When it comes to pet foods, there are a LOT of choices out there. Here are our best recommendations from a medical standpoint.
If financially feasible, our doctors primarily recommend that pets are fed a “premium” diet. To simplify, most brands sold in pet food stores such as PetsMart, PETCO, Indigo Creek, and Lucia’s locally, fall into this category. Premium foods have higher quality ingredients and less waste providing superior nutritional care. As veterinary professionals, we are most in favor of the companies who have based their diet formulas on medical research such as:
- Hill’s Science Diet
- Royal Canin
- Purina Pro Plan
Our secondary recommendation is for the higher-quality “grocery store” brands of pet food . While not of the same caliber as the premium brands, if your pet does well on one of these foods, it is OK by us! These brands include:
- Purina ONE
Lesser quality “discount” diets avoided. Nutritionally, these diets can be considered “fast food” for pets. In addition to fewer nutritional components and more preservatives, low quality diets will produce excessive smelly bowel movements. Ultimately, we encourage our clients to find a food that is nutritionally balanced, palatable, easy to digest, and aids in the maintenance of your pet’s healthy weight, skin, and coat.
The Corn Controversy
By definition, dogs are considered omnivores meaning their natural diet contains both meats and plants. (Cats, on the other hand, are carnivores.) Corn is commonly used in dog foods as an inexpensive vegetable ingredient. Contrary to popular belief:
- Corn is a very low allergenic ingredient for dogs.
- A higher carbohydrate content in dog food is nutritionally appropriate.
- Medical research to date does not link corn with health concerns in pets.

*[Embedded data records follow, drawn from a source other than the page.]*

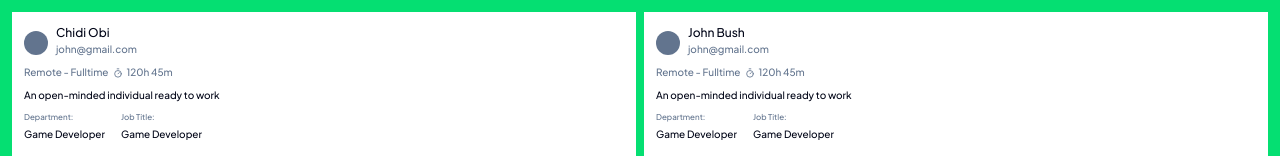
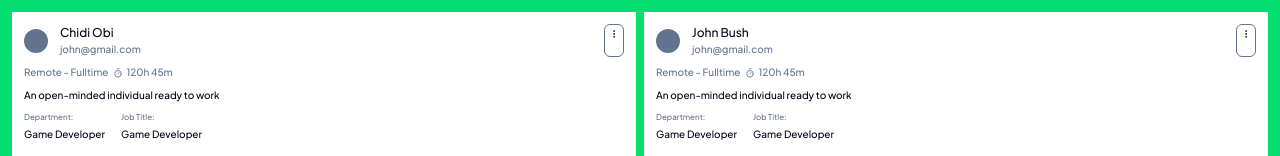
Before and after one commit to Virograf-main/Virofund, a Next.js app: page / in a window 1280 px wide. Shown: the top 156 px of the page. Built offline with nearby package versions, Linux system fonts and the light colour scheme.

Commit message:
style: styled more in request card

```diff
--- a/src/components/molecules/requestcard/index.tsx
+++ b/src/components/molecules/requestcard/index.tsx
@@ -2,7 +2,7 @@ import Image from 'next/image'
 import React from 'react'
 import KeyValue from '../../atoms/keyvalue-pair'
 import { Button } from '../../atoms'
-import { Timer } from 'lucide-react'
+import { MoreVertical, Timer } from 'lucide-react'
 
 type RequestCardProps = {
     image?: string
@@ -21,7 +21,7 @@ type RequestCardProps = {
 }
 
 
-const RequestCard = ({ props, className='' }: { props: RequestCardProps, className?: string }) => {
+const RequestCard = ({ props, className = '' }: { props: RequestCardProps, className?: string }) => {
     const titles = [
         {
             title: "Department",
@@ -33,10 +33,11 @@ const RequestCard = ({ props, className='' }: { props: RequestCardProps, classNa
         }]
 
     return (
-        <div className={`p-3 bg-background font-medium ${className}`} style={{fontFamily: "var(--font-plus-jakarta-sans)"}}>
+        <div className={`p-3 bg-background font-medium ${className}`} style={{ fontFamily: "var(--font-plus-jakarta-sans)" }}>
             <div className='space-y-2'>
+                <div className='flex justify-between'>
                     <div className='flex gap-3 items-center'>
-                    <div className='rounded-full w-5 h-5'>
+                        <div className='rounded-full w-6 h-6'>
                             {props.image ?
                                 (<Image src={`${props.image}`} alt={`${props.alt}`} fill className='object-cover' />)
                                 :
@@ -48,10 +49,14 @@ const RequestCard = ({ props, className='' }: { props: RequestCardProps, classNa
                             <p className=' text-[10px] text-muted-foreground'>{props.email}</p>
                         </div>
                     </div>
+                    <div className='border border-muted-foreground rounded-sm p-1'>
+                        <MoreVertical size={10}/>
+                    </div>
+                </div>
                 <div className='flex items-center gap-1  text-[10px] text-muted-foreground'>
                     <p>{props.available}</p>
-                    { props.timeAvailable && (
-                        <Timer size={10} className=''/>
+                    {props.timeAvailable && (
+                        <Timer size={10} className='' />
                     )}
                     <p>{props.timeAvailable}</p>
                 </div>
```
Also changed, not shown: 1 other file (tests, documents, lock files or other folders). Lines whose indentation alone changed are shown as unchanged.
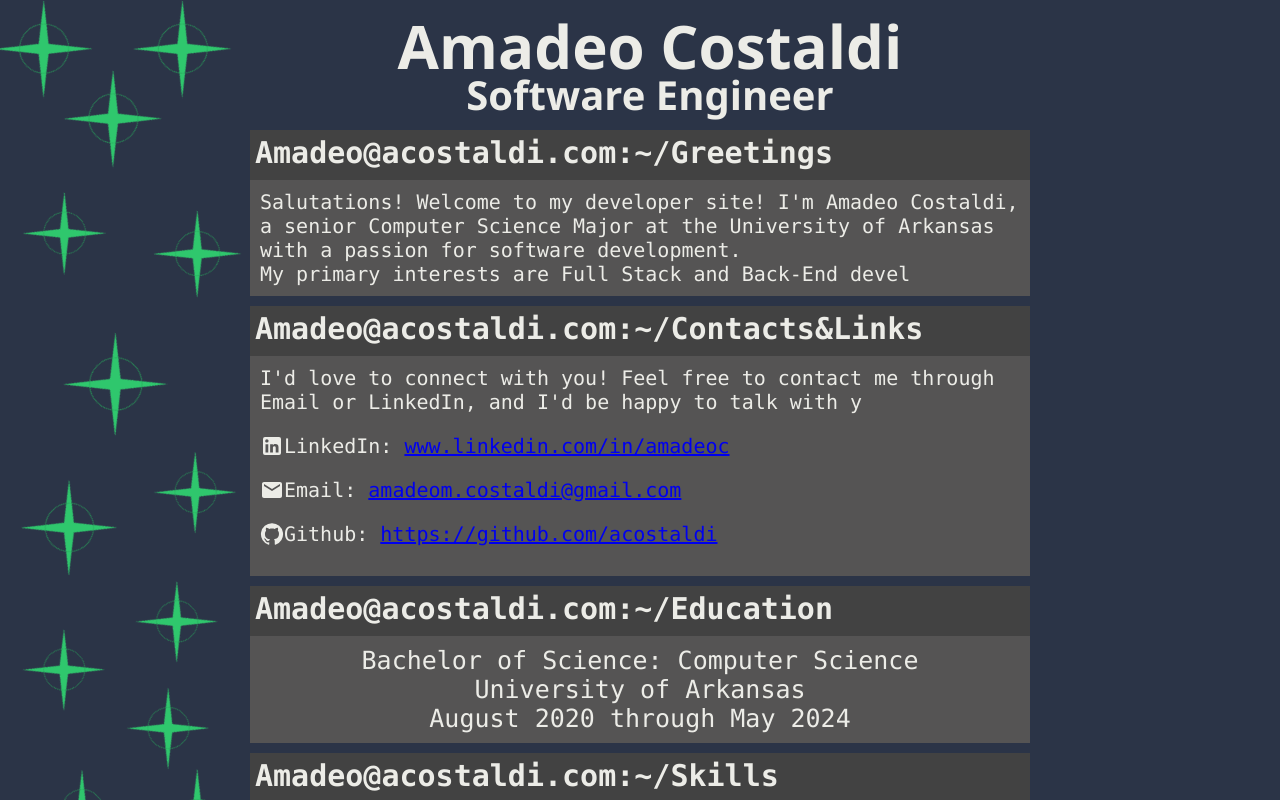
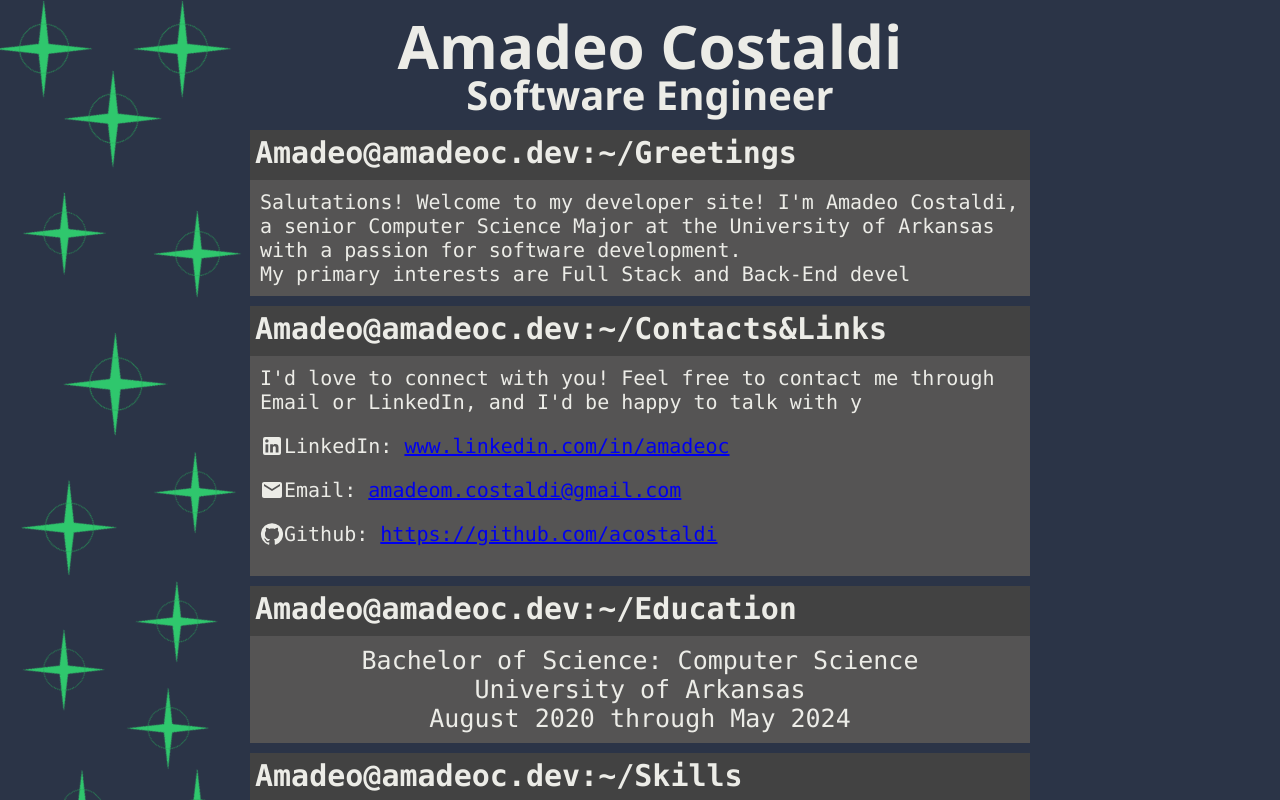
Before and after one commit to acostaldi/PortfolioWebsite, a React (Create React App) app: page / in a window 1280 px wide. Shown: the top 800 px of the page. Built offline with nearby package versions, Linux system fonts and the light colour scheme.

Commit message:
updated website

```diff
--- a/src/pages/Home.js
+++ b/src/pages/Home.js
@@ -41,24 +41,24 @@ const contentBack = useTypingEffect(`
         <h2> Amadeo Costaldi </h2>
         <h4> Software Engineer</h4>
       </div>
-      <div><h3>Amadeo@acostaldi.com:~/Greetings</h3></div>
+      <div><h3>Amadeo@amadeoc.dev:~/Greetings</h3></div>
       <div className = "typing-container">
       {intro}
       </div>
-       <div><h3>Amadeo@acostaldi.com:~/Contacts&Links </h3></div>
+       <div><h3>Amadeo@amadeoc.dev:~/Contacts&Links </h3></div>
        <div className = "typing-container">
        {contact}
         <p><LinkedInIcon style ={{verticalAlign: "bottom" }}/>LinkedIn: <a href="https://www.linkedin.com/in/amadeoc" target="_blank" rel="noopener noreferrer">www.linkedin.com/in/amadeoc</a> </p>
         <p><EmailIcon style ={{verticalAlign: "bottom" }}/>Email: <a href="mailto:amadeom.costaldi@gmail.com" target="_blank" rel="noopener noreferrer">amadeom.costaldi@gmail.com</a> </p>
         <p><GitHubIcon style ={{verticalAlign: "bottom" }}/>Github: <a href="https://github.com/acostaldi" target="_blank" rel="noopener noreferrer">https://github.com/acostaldi</a> </p>
        </div>
-       <div><h3>Amadeo@acostaldi.com:~/Education</h3></div>
+       <div><h3>Amadeo@amadeoc.dev:~/Education</h3></div>
        <div className = "title-type">
       {edu_intro}
       </div>
        <div>
        </div>
-       <div><h3>Amadeo@acostaldi.com:~/Skills</h3></div>
+       <div><h3>Amadeo@amadeoc.dev:~/Skills</h3></div>
        <div className = "title-type">
       {titleFront}
       </div>
```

When considering low-allergen diets for dogs, we first consider proteins and grains as the possible problem. By working with a veterinarian using prescription diets containing “novel” proteins and grains such as duck, venison, rabbit, and potato can successfully reduce or eliminate a pet’s food allergy related issues. Removing corn from a pet’s diet is rarely medically indicated. Clients who desire to feed organic or holistic diets due to personal convictions are encouraged to do so. However, thus far, common medical opinion and research do not consider these diets superior to other premium pet foods.
Daniel Island Animal Hospital is a small animal veterinary clinic located in Charleston, SC on Daniel Island. They focus on general medicine and wellness including surgery, dentistry, radiology, and emergency care for dogs, cats, and small mammals. Teri Macklin, of Island Dog Cuts, provides grooming for dogs and cats in the facility. Their team is dedicated to personalized patient care and friendly client service.